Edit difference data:
● ● ● ● ●

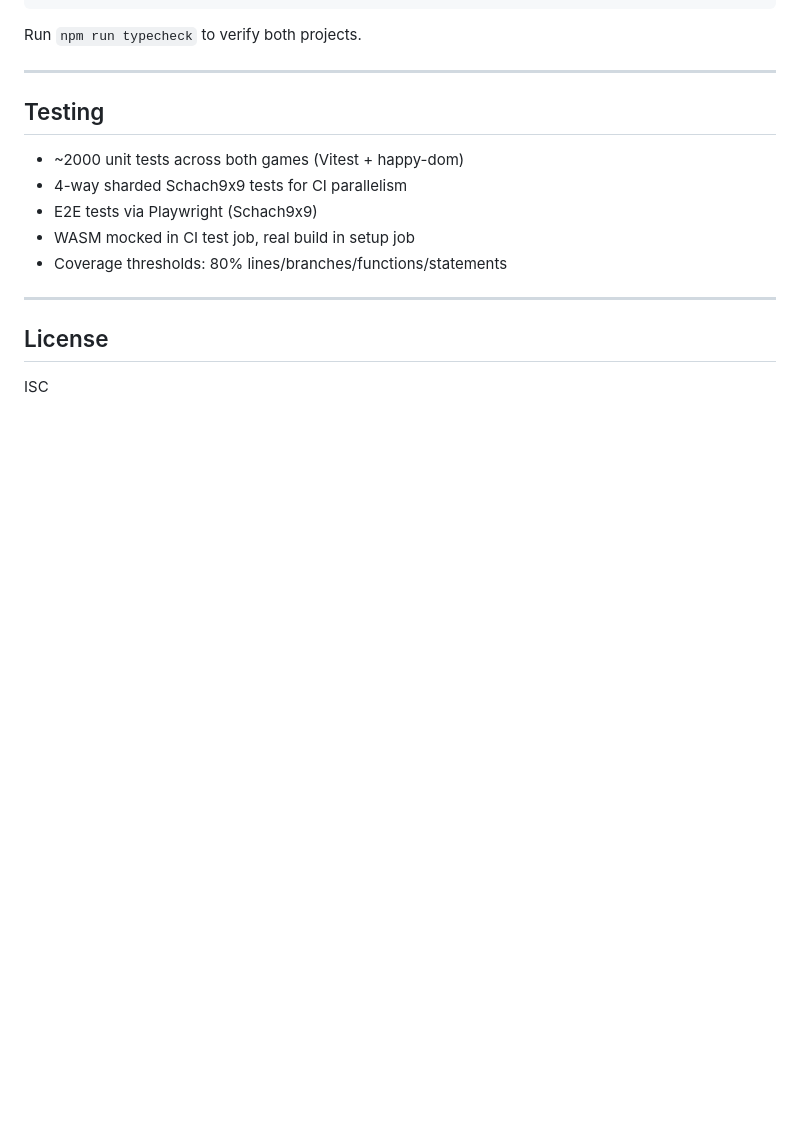
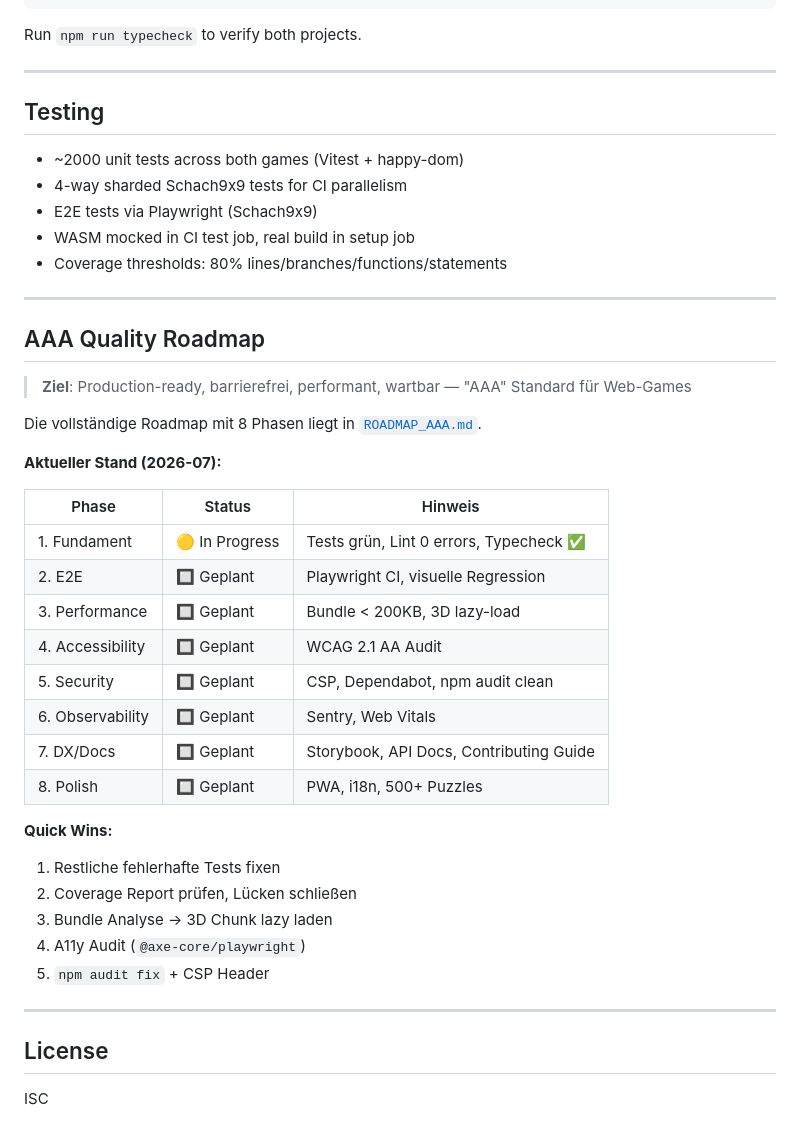
Before and after one commit to bumblei3/base3, a Markdown page: README.md, the part around the change. Drawn GitHub-style; blank space fills up the shorter version.

Commit message:
docs: add AAA Roadmap section to README with status overview
Links to ROADMAP_AAA.md and shows current progress across 8 phases.

```diff
--- a/README.md
+++ b/README.md
@@ -173,6 +173,34 @@ Run `npm run typecheck` to verify both projects.
 
 ---
 
+## AAA Quality Roadmap
+
+> **Ziel**: Production-ready, barrierefrei, performant, wartbar — "AAA" Standard für Web-Games
+
+Die vollständige Roadmap mit 8 Phasen liegt in [`ROADMAP_AAA.md`](ROADMAP_AAA.md).
+
+**Aktueller Stand (2026-07):**
+
+| Phase | Status | Hinweis |
+|-------|--------|---------|
+| 1. Fundament | 🟡 In Progress | Tests grün, Lint 0 errors, Typecheck ✅ |
+| 2. E2E | 🔲 Geplant | Playwright CI, visuelle Regression |
+| 3. Performance | 🔲 Geplant | Bundle < 200KB, 3D lazy-load |
+| 4. Accessibility | 🔲 Geplant | WCAG 2.1 AA Audit |
+| 5. Security | 🔲 Geplant | CSP, Dependabot, npm audit clean |
+| 6. Observability | 🔲 Geplant | Sentry, Web Vitals |
+| 7. DX/Docs | 🔲 Geplant | Storybook, API Docs, Contributing Guide |
+| 8. Polish | 🔲 Geplant | PWA, i18n, 500+ Puzzles |
+
+**Quick Wins:**
+1. Restliche fehlerhafte Tests fixen
+2. Coverage Report prüfen, Lücken schließen
+3. Bundle Analyse → 3D Chunk lazy laden
+4. A11y Audit (`@axe-core/playwright`)
+5. `npm audit fix` + CSP Header
+
+---
+
 ## License
 
 ISC
```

● ● ● ● ●

__What the task asks__:
Write out each entry exactly as given, omitting any picture.

__Output__:
Before and after one commit to bumblei3/base3, a Markdown page: README.md, the part around the change. Drawn GitHub-style; blank space fills up the shorter version.

Commit message:
docs: add AAA Roadmap section to README with status overview
Links to ROADMAP_AAA.md and shows current progress across 8 phases.

```diff
--- a/README.md
+++ b/README.md
@@ -173,6 +173,34 @@ Run `npm run typecheck` to verify both projects.
 
 ---
 
+## AAA Quality Roadmap
+
+> **Ziel**: Production-ready, barrierefrei, performant, wartbar — "AAA" Standard für Web-Games
+
+Die vollständige Roadmap mit 8 Phasen liegt in [`ROADMAP_AAA.md`](ROADMAP_AAA.md).
+
+**Aktueller Stand (2026-07):**
+
+| Phase | Status | Hinweis |
+|-------|--------|---------|
+| 1. Fundament | 🟡 In Progress | Tests grün, Lint 0 errors, Typecheck ✅ |
+| 2. E2E | 🔲 Geplant | Playwright CI, visuelle Regression |
+| 3. Performance | 🔲 Geplant | Bundle < 200KB, 3D lazy-load |
+| 4. Accessibility | 🔲 Geplant | WCAG 2.1 AA Audit |
+| 5. Security | 🔲 Geplant | CSP, Dependabot, npm audit clean |
+| 6. Observability | 🔲 Geplant | Sentry, Web Vitals |
+| 7. DX/Docs | 🔲 Geplant | Storybook, API Docs, Contributing Guide |
+| 8. Polish | 🔲 Geplant | PWA, i18n, 500+ Puzzles |
+
+**Quick Wins:**
+1. Restliche fehlerhafte Tests fixen
+2. Coverage Report prüfen, Lücken schließen
+3. Bundle Analyse → 3D Chunk lazy laden
+4. A11y Audit (`@axe-core/playwright`)
+5. `npm audit fix` + CSP Header
+
+---
+
 ## License
 
 ISC
```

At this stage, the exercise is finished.